Let this be another lesson in how Chamberlain-esqe conflict aversion turns minor squabbles into all out war. Had NATO followed President Bush's advice and brought Georgia on board, this whole affair may have been avoided. Now, like so many other Russian dissidents that have felt Putin's wrath, Georgia is paying the price for its pro-western ambitions.

Russia's numerical and technological advantages aside, this is an odd play for Ivan. The Georgian Armed Forces, though small, are competent and skilled in the art of war. Although Georgian ground forces are a measly 18,000, that hasn't stopped the South Carolina sized nation from sending a full 2,000 troops to Iraq, making them the third largest Coalition partner in theater (that number will shrink over the next few days, for obvious reasons).

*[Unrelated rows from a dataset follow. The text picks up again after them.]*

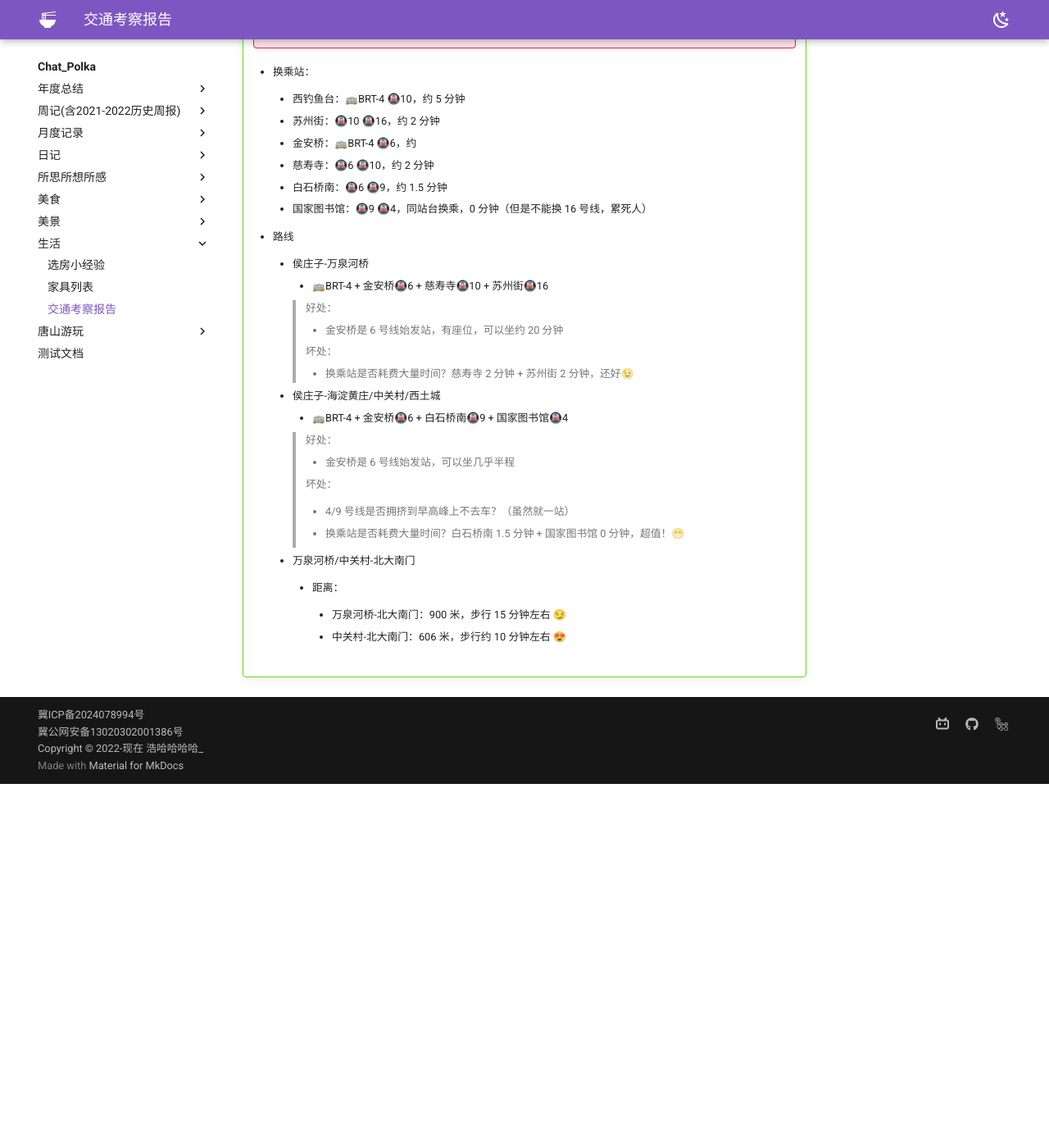
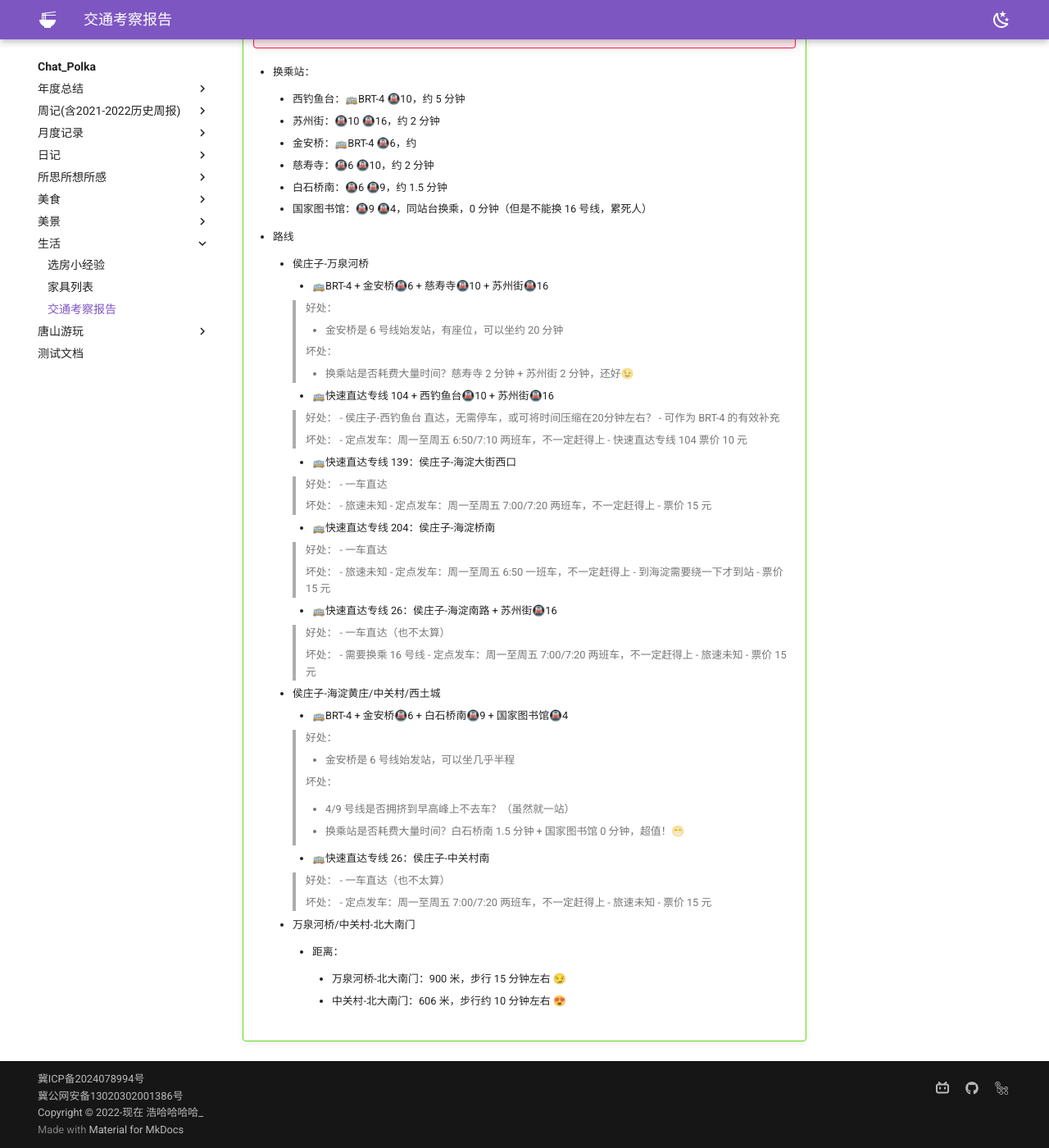
Before and after one commit to Haohahahaha/chat, an MkDocs documentation site: the page built from docs/7-Life/rent-house/Traffic-Survey.md, in a window 1280 px wide and 1400 px high, scrolled down 2276 px. Shown: the whole window at 82% size. Built offline with MkDocs 1.6.1 and Material for MkDocs 9.7.7, drawn with Linux system fonts in a browser that asks for light colours; before the commit the page ends 3232 px from its top, so only the background shows below that.

Commit message:
2025-03-31_15:04:10 update

```diff
--- a/docs/7-Life/rent-house/Traffic-Survey.md
+++ b/docs/7-Life/rent-house/Traffic-Survey.md
@@ -156,6 +156,49 @@
             >
             > - 换乘站是否耗费大量时间？慈寿寺 2 分钟 + 苏州街 2 分钟，还好😉
 
+            - 🚌快速直达专线 104 + 西钓鱼台🚇10 + 苏州街🚇16
+
+            > 好处：
+            > - 侯庄子-西钓鱼台 直达，无需停车，或可将时间压缩在20分钟左右？
+            > - 可作为 BRT-4 的有效补充
+            >
+            > 坏处：
+            > - 定点发车：周一至周五 6:50/7:10 两班车，不一定赶得上
+            > - 快速直达专线 104 票价 10 元
+
+            - 🚌快速直达专线 139：侯庄子-海淀大街西口
+
+            > 好处：
+            > - 一车直达
+            >
+            > 坏处：
+            > - 旅速未知
+            > - 定点发车：周一至周五 7:00/7:20 两班车，不一定赶得上
+            > - 票价 15 元
+
+            - 🚌快速直达专线 204：侯庄子-海淀桥南
+
+            > 好处：
+            > - 一车直达
+            >
+            > 坏处：
+            > - 旅速未知
+            > - 定点发车：周一至周五 6:50 一班车，不一定赶得上
+            > - 到海淀需要绕一下才到站
+            > - 票价 15 元
+
+            - 🚌快速直达专线 26：侯庄子-海淀南路 + 苏州街🚇16
+
+            > 好处：
+            > - 一车直达（也不太算）
+            >
+            > 坏处：
+            > - 需要换乘 16 号线
+            > - 定点发车：周一至周五 7:00/7:20 两班车，不一定赶得上
+            > - 旅速未知
+            > - 票价 15 元
+
+
 
         - 侯庄子-海淀黄庄/中关村/西土城
 
@@ -171,6 +214,17 @@
             >
             > - 换乘站是否耗费大量时间？白石桥南 1.5 分钟 + 国家图书馆 0 分钟，超值！😁
 
+            - 🚌快速直达专线 26：侯庄子-中关村南
+
+            > 好处：
+            > - 一车直达（也不太算）
+            >
+            > 坏处：
+            > - 定点发车：周一至周五 7:00/7:20 两班车，不一定赶得上
+            > - 旅速未知
+            > - 票价 15 元
+
+
         - 万泉河桥/中关村-北大南门
 
             - 距离：
```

So not only are the Georgians fierce fighters, they're fighting on their home turf against a Russian enemy that is restricted to a single supply line over the Caucasus mountains--one that will be closed within months as winter weather sets in. Unless Russia manages to capture a major Georgian port or secure enough airfields to keep their logistics lines open, Georgia has an excellent chance of isolating and decimating the (growing) Russian forces in South Ossetia.